Sadly, things have gotten much worse this year. While there are other contributing factors (like the loss of Stephon Tuitt and Tyson Alualu on the defensive line), Bush and Schobert simply haven’t played well at all.
When it comes to stopping the run or defending the pass, Pittsburgh’s off-ball linebackers look completely lost and the splash plays have been almost non-existent. Because of the trainwreck, we have witnessed from this pairing during the 2021 season, it seems necessary to ask: should the Steelers give rookie Buddy Johnson a chance with the starters?
This notion is sure to stir up a little controversy, but at what point do we try to look for a solution to the problem? Though the first 13 games of the NFL season, Schobert has earned a below-average overall grade, according to Pro Football Focus, and Bush’s grade is good for one of the worst of 83 qualifying linebackers.
While these players have combined for over 1,500 snaps this season, rookie Buddy Johnson has seen just 6. Considering the absurd level of struggles both Bush and Schobert have had, perhaps it’s time for Johnson to get a shot.
Does Johnson deserve a shot with Steelers starters?
Obviously, this is a lot to ask of a fourth-round rookie linebacker to step in and play on a defense that has been decimated by injuries this year… But could the results really be much worse than what we have seen?
At the very least, Johnson might be able to help stop the bleeding in Pittsburgh’s porous run defense. According to Team Rankings, Pittsburgh is currently one of the worst teams in the NFL in rushing yards allowed and yards per attempt allowed — something that is very uncharacteristic of a Steelers team. Perhaps they are missing a Vince Williams-type player more than they thought they would.
Johnson fits that same mold. Though he didn’t measure in very big at his Pro Day (6’0 1/2” and 229 lbs), Johnson specialized at coming downhill in college and stopping the run. Though his instincts were deemed questionable, he’s a terrific athlete who can flow to the ball and is a sure tackler.

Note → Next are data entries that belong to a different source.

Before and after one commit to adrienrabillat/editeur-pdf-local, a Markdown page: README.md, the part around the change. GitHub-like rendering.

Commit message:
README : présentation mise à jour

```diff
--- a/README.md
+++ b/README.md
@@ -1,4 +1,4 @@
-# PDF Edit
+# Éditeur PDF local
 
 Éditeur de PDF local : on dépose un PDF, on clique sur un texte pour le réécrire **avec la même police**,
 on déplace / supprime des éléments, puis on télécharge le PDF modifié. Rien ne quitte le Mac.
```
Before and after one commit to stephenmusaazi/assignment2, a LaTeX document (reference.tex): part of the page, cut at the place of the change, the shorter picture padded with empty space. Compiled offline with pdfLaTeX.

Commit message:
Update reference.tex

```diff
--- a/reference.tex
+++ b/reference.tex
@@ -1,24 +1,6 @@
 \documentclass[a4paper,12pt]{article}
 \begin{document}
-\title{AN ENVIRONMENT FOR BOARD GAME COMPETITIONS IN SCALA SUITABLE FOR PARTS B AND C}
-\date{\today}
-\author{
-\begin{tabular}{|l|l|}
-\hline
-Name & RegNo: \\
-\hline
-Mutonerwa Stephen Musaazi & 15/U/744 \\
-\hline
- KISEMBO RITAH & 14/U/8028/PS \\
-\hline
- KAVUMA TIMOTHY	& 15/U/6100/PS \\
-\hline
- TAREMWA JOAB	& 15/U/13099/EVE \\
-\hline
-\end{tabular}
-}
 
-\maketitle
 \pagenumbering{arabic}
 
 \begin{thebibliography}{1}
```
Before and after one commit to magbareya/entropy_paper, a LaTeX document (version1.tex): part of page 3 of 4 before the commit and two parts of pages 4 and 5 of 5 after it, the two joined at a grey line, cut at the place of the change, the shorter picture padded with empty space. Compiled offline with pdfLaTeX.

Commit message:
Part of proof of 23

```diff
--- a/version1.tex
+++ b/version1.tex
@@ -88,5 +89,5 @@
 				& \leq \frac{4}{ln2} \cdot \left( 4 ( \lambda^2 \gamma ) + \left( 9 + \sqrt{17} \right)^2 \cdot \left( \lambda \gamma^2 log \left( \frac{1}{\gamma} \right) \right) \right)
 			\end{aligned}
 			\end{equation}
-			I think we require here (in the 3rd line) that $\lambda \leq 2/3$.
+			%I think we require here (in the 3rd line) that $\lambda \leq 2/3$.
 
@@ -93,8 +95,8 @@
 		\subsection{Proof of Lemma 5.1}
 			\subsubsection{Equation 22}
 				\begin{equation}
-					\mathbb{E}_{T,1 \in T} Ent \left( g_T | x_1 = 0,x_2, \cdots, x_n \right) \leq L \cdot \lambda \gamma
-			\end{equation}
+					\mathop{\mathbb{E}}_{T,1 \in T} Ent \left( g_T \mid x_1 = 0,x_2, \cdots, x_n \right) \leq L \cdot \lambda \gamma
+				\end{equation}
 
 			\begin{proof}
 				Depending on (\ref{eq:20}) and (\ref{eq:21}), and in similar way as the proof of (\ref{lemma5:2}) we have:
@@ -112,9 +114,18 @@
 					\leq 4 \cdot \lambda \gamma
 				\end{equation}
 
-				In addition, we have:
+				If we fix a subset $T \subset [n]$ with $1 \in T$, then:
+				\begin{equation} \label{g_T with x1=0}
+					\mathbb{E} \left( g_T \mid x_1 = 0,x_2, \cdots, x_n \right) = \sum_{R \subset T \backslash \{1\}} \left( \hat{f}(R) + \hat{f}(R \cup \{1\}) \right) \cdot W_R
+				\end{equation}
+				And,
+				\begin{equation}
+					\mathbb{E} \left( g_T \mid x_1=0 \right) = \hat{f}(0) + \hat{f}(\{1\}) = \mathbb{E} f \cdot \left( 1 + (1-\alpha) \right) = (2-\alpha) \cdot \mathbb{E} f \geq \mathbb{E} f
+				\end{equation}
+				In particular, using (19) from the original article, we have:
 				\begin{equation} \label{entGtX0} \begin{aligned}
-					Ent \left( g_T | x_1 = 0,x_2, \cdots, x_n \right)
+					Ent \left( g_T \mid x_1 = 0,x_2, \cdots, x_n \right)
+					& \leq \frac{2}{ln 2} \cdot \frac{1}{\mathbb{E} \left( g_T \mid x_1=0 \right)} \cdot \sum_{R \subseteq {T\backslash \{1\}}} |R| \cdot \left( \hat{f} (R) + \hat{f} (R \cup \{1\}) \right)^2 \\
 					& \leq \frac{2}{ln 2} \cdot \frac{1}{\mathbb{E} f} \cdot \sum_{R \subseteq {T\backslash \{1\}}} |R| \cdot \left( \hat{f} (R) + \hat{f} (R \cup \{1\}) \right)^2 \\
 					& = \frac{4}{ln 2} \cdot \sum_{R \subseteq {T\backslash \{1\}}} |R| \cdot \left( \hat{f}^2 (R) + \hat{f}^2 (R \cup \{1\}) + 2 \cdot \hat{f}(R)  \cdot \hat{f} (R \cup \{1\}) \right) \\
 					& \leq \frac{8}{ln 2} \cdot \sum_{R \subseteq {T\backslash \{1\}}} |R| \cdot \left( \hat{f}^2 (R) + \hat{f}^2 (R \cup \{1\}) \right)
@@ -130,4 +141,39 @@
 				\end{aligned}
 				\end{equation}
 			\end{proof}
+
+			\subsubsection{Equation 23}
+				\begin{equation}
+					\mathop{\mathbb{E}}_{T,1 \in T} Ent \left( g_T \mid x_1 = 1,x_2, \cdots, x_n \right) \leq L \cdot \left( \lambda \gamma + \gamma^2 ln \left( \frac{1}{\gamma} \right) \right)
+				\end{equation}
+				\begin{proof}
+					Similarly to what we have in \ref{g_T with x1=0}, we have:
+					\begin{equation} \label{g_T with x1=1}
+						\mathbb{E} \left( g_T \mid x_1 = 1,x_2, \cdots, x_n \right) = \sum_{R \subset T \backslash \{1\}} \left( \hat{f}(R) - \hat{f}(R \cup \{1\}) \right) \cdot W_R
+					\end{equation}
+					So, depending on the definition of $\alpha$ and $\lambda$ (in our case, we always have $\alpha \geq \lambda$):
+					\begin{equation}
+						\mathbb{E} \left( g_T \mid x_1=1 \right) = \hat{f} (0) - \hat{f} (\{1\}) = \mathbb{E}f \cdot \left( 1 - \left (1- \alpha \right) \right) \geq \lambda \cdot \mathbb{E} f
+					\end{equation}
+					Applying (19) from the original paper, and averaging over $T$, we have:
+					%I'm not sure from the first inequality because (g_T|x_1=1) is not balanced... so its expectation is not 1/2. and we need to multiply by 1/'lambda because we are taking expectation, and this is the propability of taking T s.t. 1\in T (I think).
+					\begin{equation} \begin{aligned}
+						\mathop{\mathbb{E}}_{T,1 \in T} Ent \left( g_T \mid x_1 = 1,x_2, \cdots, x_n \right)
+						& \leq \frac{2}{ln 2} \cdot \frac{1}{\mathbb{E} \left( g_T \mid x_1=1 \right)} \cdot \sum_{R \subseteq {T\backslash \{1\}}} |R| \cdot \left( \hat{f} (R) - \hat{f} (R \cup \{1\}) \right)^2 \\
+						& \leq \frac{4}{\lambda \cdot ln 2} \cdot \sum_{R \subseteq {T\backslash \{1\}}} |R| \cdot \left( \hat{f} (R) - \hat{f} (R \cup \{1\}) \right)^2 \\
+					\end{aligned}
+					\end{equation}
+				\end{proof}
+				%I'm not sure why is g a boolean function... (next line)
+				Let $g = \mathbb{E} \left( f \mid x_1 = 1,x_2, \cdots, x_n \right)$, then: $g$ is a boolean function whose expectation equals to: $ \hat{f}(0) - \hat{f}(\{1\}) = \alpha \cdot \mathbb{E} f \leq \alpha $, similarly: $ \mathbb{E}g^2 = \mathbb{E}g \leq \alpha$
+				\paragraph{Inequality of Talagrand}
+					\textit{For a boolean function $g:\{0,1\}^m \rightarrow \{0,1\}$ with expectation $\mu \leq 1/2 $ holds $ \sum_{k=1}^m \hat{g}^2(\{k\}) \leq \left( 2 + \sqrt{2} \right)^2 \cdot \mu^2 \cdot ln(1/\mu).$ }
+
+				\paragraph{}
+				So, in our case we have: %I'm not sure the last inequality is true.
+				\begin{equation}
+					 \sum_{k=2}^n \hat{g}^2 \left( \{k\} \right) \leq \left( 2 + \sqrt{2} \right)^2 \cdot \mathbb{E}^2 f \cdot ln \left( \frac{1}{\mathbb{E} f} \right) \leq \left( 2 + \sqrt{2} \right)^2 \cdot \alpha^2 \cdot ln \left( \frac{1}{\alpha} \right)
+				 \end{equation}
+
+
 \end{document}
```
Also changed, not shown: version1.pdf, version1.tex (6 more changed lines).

If the Steelers were to give Johnson a shot, the question then becomes: who do they take off the field? Perhaps Pittsburgh would be willing to go with more of a committee approach at inside linebacker — depending on the down, distance, and game situation. By doing so, it could help keep their players fresher in the middle of the field.
I haven’t necessarily seen any reason why we should believe that Buddy Johnson will be a better option than Devin Bush or Joe Schobert, but from what we have seen, it might be hard to be worse. At the very least, perhaps Johnson should work into a rotation so the Steelers can see what they have in him.